// making fullName either the name, or a null
var fn3 = Book.Author.FirstOrDefault()?.FullName;

// the following won't work!
var wontWork = Book.Author.FullName; // this won't work

Or the same in JavaScript:

var fn = Book.Author[0].FullName;

// in case you're not sure if it has any
// this uses the JS-syntax which returns the last-value of an && condition  
var fn = Book.Author && Book.Author[0].FullName;

Special #2: It preserves Order

If the user said a book has 2 authors:

  1. Daniel
  2. Abraham

Then it's sometimes useful to preserve the order - in this case Daniel was probably the main author and Abraham helped out a bit. To allow for this, the Entity field will keep the order of items as they were added.

Side-effect: Sometimes you want to have an A-Z order when showing items. As the order is not auto-sorted, you will have to do this yourself if you want to have them sorted. Use LINQ to do that.

Technical Information

Storage in the SQL Database in the EAV-Model

This is stored in a special relationships-table, so internally the current DB IDs are used to track relationships.

Storage in the SQL Database in the JSON-Model

This is stored as an array of strings, which contain the GUIDs of the related information.

Null Values not Possible

These fields will never return a null. If there is no content, you'll just get an empty list.

Read also

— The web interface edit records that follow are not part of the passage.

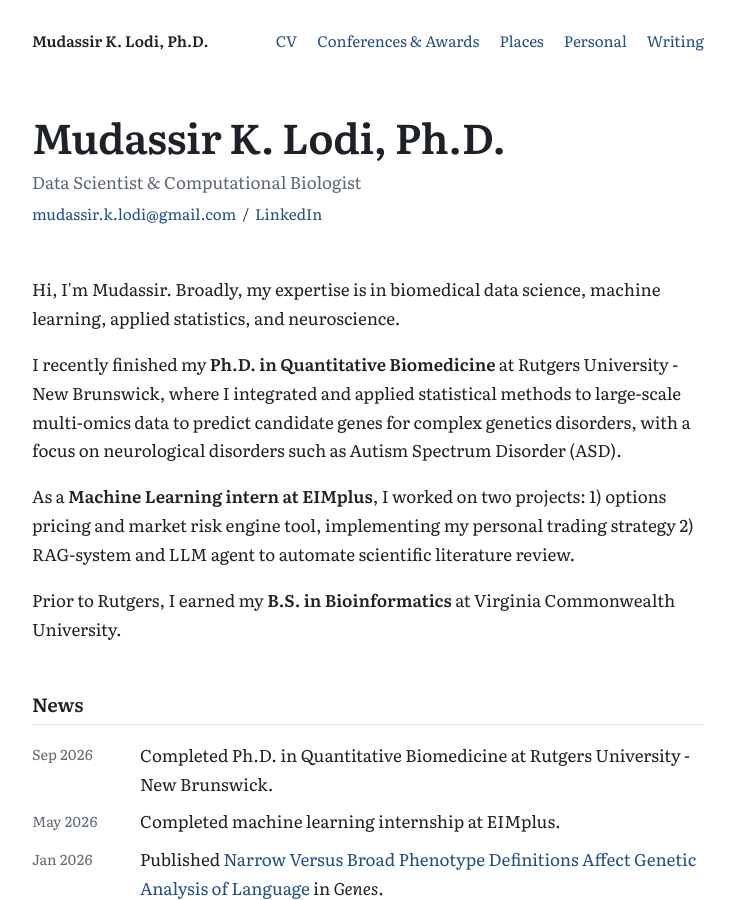
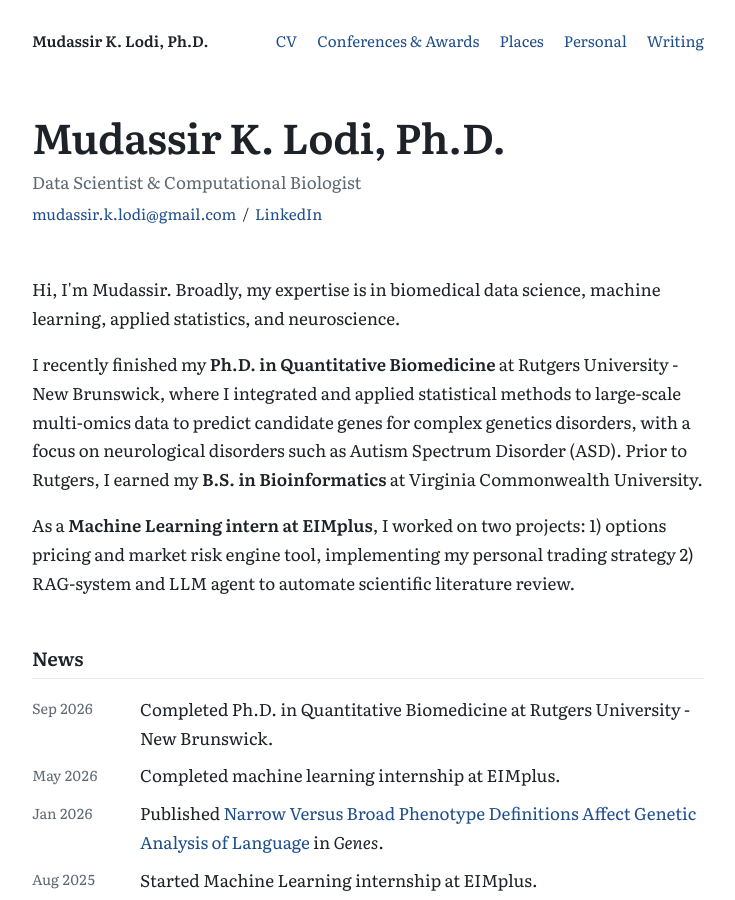
Before and after one commit to mklodi1/mklodi1.github.io, a Jekyll site: the page built from index.html, in a window 1280 px wide and 900 px high. Shown: the whole window, without its empty margins (272-1007 px from the left). Built offline with Jekyll 4.4.1, drawn with Linux system fonts in a browser that asks for light colours.

Commit message:
Update index.html

```diff
--- a/index.html
+++ b/index.html
@@ -14,9 +14,8 @@ layout: default
 
   <section class="prose bio" aria-label="Short Bio">
     <p>Hi, I'm Mudassir. Broadly, my expertise is in biomedical data science, machine learning, applied statistics, and neuroscience.</p>
-    <p>I recently finished my <strong>Ph.D. in Quantitative Biomedicine</strong> at Rutgers University - New Brunswick, where I integrated and applied statistical methods to large-scale multi-omics data to predict candidate genes for complex genetics disorders, with a focus on neurological disorders such as Autism Spectrum Disorder (ASD).</p>
+    <p>I recently finished my <strong>Ph.D. in Quantitative Biomedicine</strong> at Rutgers University - New Brunswick, where I integrated and applied statistical methods to large-scale multi-omics data to predict candidate genes for complex genetics disorders, with a focus on neurological disorders such as Autism Spectrum Disorder (ASD). Prior to Rutgers, I earned my <strong>B.S. in Bioinformatics</strong> at Virginia Commonwealth University.</p>
     <p>As a <strong>Machine Learning intern at EIMplus</strong>, I worked on two projects: 1) options pricing and market risk engine tool, implementing my personal trading strategy 2) RAG-system and LLM agent to automate scientific literature review.</p>
-    <p>Prior to Rutgers, I earned my <strong>B.S. in Bioinformatics</strong> at Virginia Commonwealth University.</p>
   </section>
 
 
```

  1. Introduced in EAV 1.0 / 2sxc 1.0
  2. Changed in EAV 3.0 / 2sxc 6.0 (it used to have many configuration fields for all kinds of uses, which were then moved to sub-types)
  3. Enhanched in EAV 4 / 2sxc 7 when item-delete was introduced, to allow for "private" items